It really amazes me the amount of people who say Empire was the last QR album they enjoyed. I am not sure that number is that great on this board and I know there is alot of love for Promised Land here. However, I have a friend that is a casual fan. He loves Mindcrime and enjoys Empire. He has Promised Land but doesn't enjoy it. He laughed when I told him it was, in my opinion, the finest recording in the history of popular music. It seems alot of the people that are more casual fans see Promised Land as the point where the band quit being interesting.

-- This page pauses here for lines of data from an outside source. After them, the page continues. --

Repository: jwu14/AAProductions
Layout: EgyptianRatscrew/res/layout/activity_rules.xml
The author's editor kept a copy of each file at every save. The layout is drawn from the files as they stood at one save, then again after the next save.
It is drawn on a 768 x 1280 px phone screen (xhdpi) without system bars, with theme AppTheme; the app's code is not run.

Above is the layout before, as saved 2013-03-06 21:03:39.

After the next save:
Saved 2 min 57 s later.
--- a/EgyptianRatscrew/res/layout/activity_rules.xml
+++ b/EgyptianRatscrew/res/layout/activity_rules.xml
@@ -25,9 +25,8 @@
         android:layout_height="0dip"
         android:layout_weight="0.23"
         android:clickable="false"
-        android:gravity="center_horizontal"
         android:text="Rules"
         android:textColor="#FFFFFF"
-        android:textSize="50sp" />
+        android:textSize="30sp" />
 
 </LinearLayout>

This really baffles me. To me everything the band did up to and including Promised Land seemed to be a natural evolution. I know Empire isn't to some as it had a great deal of commercial appeal, nevertheless, I saw that as being a natural progression after reaching the zenith of what you can do with that kind of music with Mindcrime. Promised Land has everything that is great about Queensryche. Geoff's voice, while not reaching for the higher octaves, sounds utterly amazing here. The band reached a new level of maturity and craftsmanship on Promised Land. It was slightly dark and introspective, but also had heavy moments (I am I, Damaged, My Global Mind) that I would think would appeal to the old fans. This album is so diverse with heavier/upbeat tracks mentioned above, ballads, the epic title track, the stunning album closer. The album still sounds modern today. To me, much like Mindcrime, it is note for note perfection. I was only 16 when Promised Land was released, but it immediately resonated with me and it is the benchmark I compare any rock album to.

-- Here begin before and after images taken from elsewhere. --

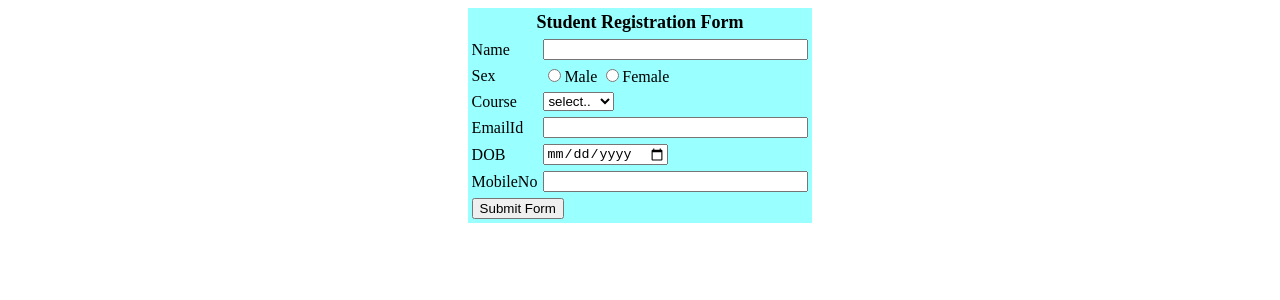
Repository: pradeep2793/DemoRepo
Page: http://localhost/GoogleLogin/WEB-INF/views/index.jsp
An editor plug-in stored every save of this project. The page is shown before and after the next save, followed by the edit.
The browser window is 1280 px wide. The pictures show the whole page.
The page is served by Tomcat 9. Nobody is signed in. Other server files are loaded and not shown. The template is opened directly, without the code that normally fills it, so the values that code supplies are empty.

Above is the page before, as saved 2021-02-24 14:02:03.

### GoogleCaptcha/GoogleLogin/src/main/webapp/WEB-INF/views/index.jsp
<%@ page trimDirectiveWhitespaces="true"%>
<%@ taglib prefix="c" uri="http://java.sun.com/jsp/jstl/core"%>
<%@ taglib prefix="form" uri="http://www.springframework.org/tags/form"%>
<%@ page isELIgnored="false"%>

<html>
<title>Add Stduent</title>
<body>
	<form action="save-form" method="post">
		<table cellpadding="2" width="20%" bgcolor="99FFFF" align="center"
			cellspacing="2">

			<tr>
				<td colspan=2>
					<center>
						<font size=4><b>Student Registration Form</b></font>
					</center>
				</td>
			</tr>

			<tr>
				<td>Name</td>
				<td><input type=text name=textnames id="textname" size="30"></td>
			</tr>

			<tr>
				<td>Sex</td>
				<td><input type="radio" name="sex" value="male" size="10">Male
					<input type="radio" name="sex" value="Female" size="10">Female</td>
			</tr>

			<tr>
				<td>Course</td>
				<td><select name="Course">
						<option value="-1" selected>select..</option>
						<option value="B.Tech">B.TECH</option>
						<option value="MCA">MCA</option>
						<option value="MBA">MBA</option>
						<option value="BCA">BCA</option>
				</select></td>
			</tr>

			<tr>
				<td>EmailId</td>
				<td><input type="text" name="emailid" id="emailid" size="30"></td>
			</tr>

			<tr>
				<td>DOB</td>
				<td><input type="date" name="dob" id="dob" size="30"></td>
			</tr>

			<tr>
				<td>MobileNo</td>
				<td><input type="text" name="mobileno" id="mobileno" size="30"></td>
			</tr>
			<tr>
				<td colspan="2"><input type="submit" value="Submit Form" /></td>
			</tr>
		</table>
	</form>
</body>
</html>

After the next save:
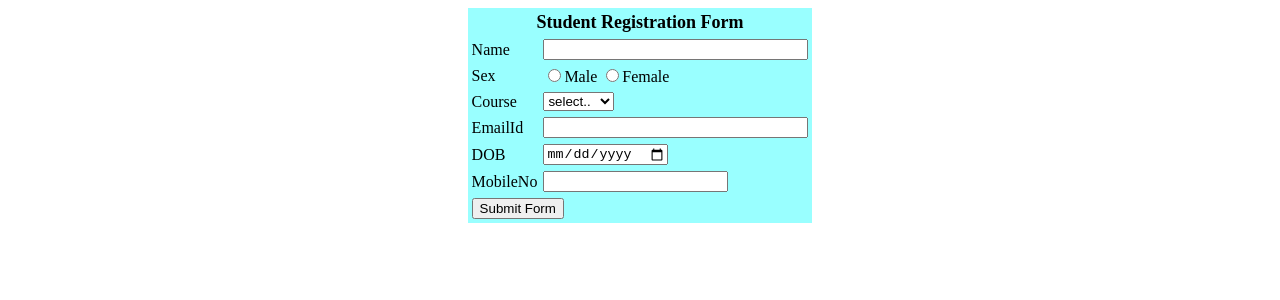
Saved 2 min 37 s later.
--- a/GoogleCaptcha/GoogleLogin/src/main/webapp/WEB-INF/views/index.jsp
+++ b/GoogleCaptcha/GoogleLogin/src/main/webapp/WEB-INF/views/index.jsp
@@ -52,7 +52,7 @@
 
 			<tr>
 				<td>MobileNo</td>
-				<td><input type="text" name="mobileno" id="mobileno" size="30"></td>
+				<td><input type="number" name="mobileno" id="mobileno" size="30"></td>
 			</tr>
 			<tr>
 				<td colspan="2"><input type="submit" value="Submit Form" /></td>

Sure, it isn't metal in the sense of what the band was in the 80's, but I have a hard time understanding how this isn't at least a top three album in the catalog to any Queensryche fan. I almost feel like it was a situation of the fans not growing with the band. I mean the album went platinum but you can also say it was the beginning of the bands commercial demise.
I know alot of people feel like the time in between Empire and PL was crucial, as well as the Seattle movement changing perception of what was good music. But I am curious, especially from people who don't find it to be a masterpiece, of why sonically they feel the way the do.
I feel similar about Tribe in this sense, although not to the same level.